For several generations of students at Petal High School, Ramona Hollimon – known affectionally as Ms. Ramona – has been the gatekeeper of sorts at the Petal School District’s flagship school, lending a hand to parents, students and administrators in her role as receptionist.
Now, after 23 years, the front office at the school will have a different look, as Hollimon retired effective Oct. 1 to spend more time with family, among other endeavors.
“I’m very excited about (my retirement),” Hollimon said. “Petal High School was really my place of service, and I feel like I was blessed to be able to serve there.
“But I’m just looking for a slower pace, and I want to be able to enjoy (time with) my two granddaughters. I’ll do some traveling, but it’s mostly to be with the granddaughters.”
Hollimon began her career with the Petal School District in 1998 at Petal Upper Elementary School, which was then known as W.L. Smith Elementary School. She was hired as secretary/receptionist by then-principal Ione Bond, who also helped found or grow such organizations as the Petal Area Chamber of Commerce, the United Way of Southeast Mississippi and the Petal Education Foundation.
“(Bond) really gave me an opportunity, and taught me everything about school business,” Hollimon said. “I’m just so grateful to her for giving me the opportunity to serve, and also just for training me and teaching me all the knowledge that she had.
“She was such a great leader, such a great principal. I just can’t say enough good about her. Mrs. Margaret Tynes (who currently serves as director of federal programs) was the counselor there, and she was also very crucial in teaching me about education and how to be a supportive staff member in education.”
Hollimon stayed at W.L. Smith until 2002, when she had the opportunity to transfer to Petal High School to become the new receptionist there.
“Just that age level (at the high school) – I love being able to serve the teenagers, and be on a mission there to help them,” Hollimon said. “I love to help the parents of that age, because it can be a very hard time with them, when they come in the ninth grade.
“They’re young and trying to learn, and then when they leave in the 12th grade, they’re going into the world as adults and they have those decisions to make. So they change so much from ninth to 12th grade, but I enjoy that age. If you’re not in education, you can have lots of questions and you just need a little help.”

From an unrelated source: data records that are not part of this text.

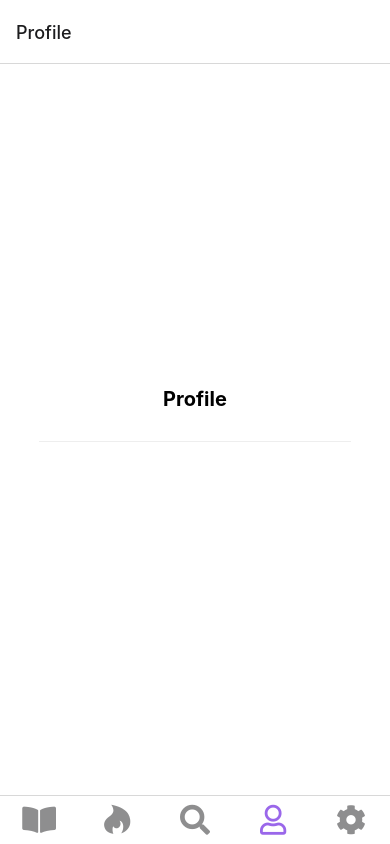
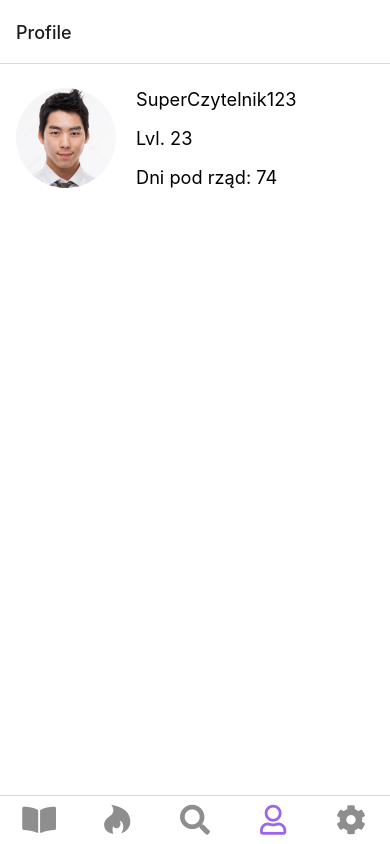
Before and after one commit to Shirahotsu/my-book-list, a React Native app: screen /Profile in a window 390 px wide. Built offline with nearby package versions, Linux system fonts and the light colour scheme; what expo-linking would draw is missing.

Commit message:
Added basic profile info

```diff
--- /dev/null
+++ b/components/Profile/BasicInfo.tsx
@@ -0,0 +1,47 @@
+import {Image, StyleSheet} from 'react-native';
+
+import {Text, View} from '../Themed';
+import Spacing from "../../constants/Spacing";
+import FontSize from "../../constants/FontSize";
+
+export default function BasicInfo() {
+    return (
+        <View style={s.container}>
+            <View style={s.avatarContainer}>
+                <Image style={s.avatarImage} source={require('../../assets/images/avatar.jpg')}/>
+            </View>
+            <View style={s.infoContainer}>
+                <Text style={s.infoText}>SuperCzytelnik123</Text>
+                <Text style={s.infoText}>Lvl. 23</Text>
+                <Text style={s.infoText}>Dni pod rząd: 74</Text>
+            </View>
+        </View>
+    );
+}
+
+const s = StyleSheet.create({
+    container: {
+        flexDirection: 'row',
+        width: '100%',
+    },
+    avatarContainer: {
+        alignSelf: "flex-end",
+        width: '100px',
+        height: '100px',
+        overflow: 'hidden',
+        borderRadius: 100
+    },
+    avatarImage: {
+        resizeMode: 'cover',
+        width: '100%',
+        height: '100%'
+    },
+    infoContainer: {
+        paddingHorizontal: Spacing.lg,
+        flexDirection: 'column',
+        justifyContent: 'space-between'
+    },
+    infoText: {
+        fontSize: FontSize.h4
+    },
+});
--- a/navigation/index.tsx
+++ b/navigation/index.tsx
@@ -72,7 +72,7 @@ function BottomTabNavigator() {
     return (
         <BottomTab.Navigator
             backBehavior='history'
-            initialRouteName="MyList"
+            initialRouteName="Profile"
             screenOptions={{
                 tabBarActiveTintColor: Colors[colorScheme].tint,
             }}>
--- a/screens/Profile.tsx
+++ b/screens/Profile.tsx
@@ -1,29 +1,32 @@
 import { StyleSheet } from 'react-native';
 
 import { Text, View } from '../components/Themed';
+import BasicInfo from "../components/Profile/BasicInfo";
+import Spacing from "../constants/Spacing";
 
 export default function Profile() {
   return (
-    <View style={styles.container}>
-      <Text style={styles.title}>Profile</Text>
-      <View style={styles.separator} lightColor="#eee" darkColor="rgba(255,255,255,0.1)" />
+    <View style={s.container}>
+      <View style={s.basicInfo}>
+        <BasicInfo />
+      </View>
     </View>
   );
 }
 
-const styles = StyleSheet.create({
+const s = StyleSheet.create({
   container: {
     flex: 1,
-    alignItems: 'center',
-    justifyContent: 'center',
-  },
-  title: {
-    fontSize: 20,
-    fontWeight: 'bold',
+    flexDirection:'column',
+    paddingHorizontal: Spacing.md,
+    paddingBottom: Spacing.md
   },
   separator: {
     marginVertical: 30,
     height: 1,
     width: '80%',
   },
+  basicInfo:{
+    marginVertical: Spacing.xl
+  }
 });
```
Also changed, not shown: assets/images/avatar.jpg (added).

Hollimon believes her passion for that age group was gifted to her by God, as well as the ability to multi-task at a high level. Those skills were certainly needed in her case, as a typical day could see Hollimon helping students with questions about the day, guiding visitors, answering the phones, assisting teachers with issues and supporting the administrators at the school.
“I can help a teacher on the phone, help a parent who comes in the door, help a student, help the administrators and the teachers,” Hollimon said. “God just gifted me with a unique ability to be able to kind of handle all those things at one time.
“There’s a lot going on, and you have to multi-task on all kinds of things. Also, Rosie Kinard was at Petal High School for 35 years – she was the principal’s secretary when I was in high school and when I came in 2002 – and she took me in and taught me everything about education too.”
One of the students Hollimon made an impression on is Cayla Camp Burns, who worked as an office assistant under Hollimon before graduating in 2006.
“One thing I always noticed was her friendliness toward everyone who walked in those doors and into that school,” Burns said. “Also, she had superb organizational skills, which were in the form of a very detailed note-taking process on her desk calendar.
“She was always on top of everything. As a student, for me, her personality and sense of humor made the job enjoyable.”
Matt Dillon, superintendent of the Petal School District, said Hollimon’s retirement is bittersweet for members of the district.
“She’s just been a mainstay at Petal High School – one of the first faces that greets you,” he said. “She’s been very instrumental in our success at the high school, in how she has helped countless students, countless staff members, countless leader in her role over many years.
“She is very much going to be missed in our district, and we wish her nothing but the best as she gets to spend more time with her family.”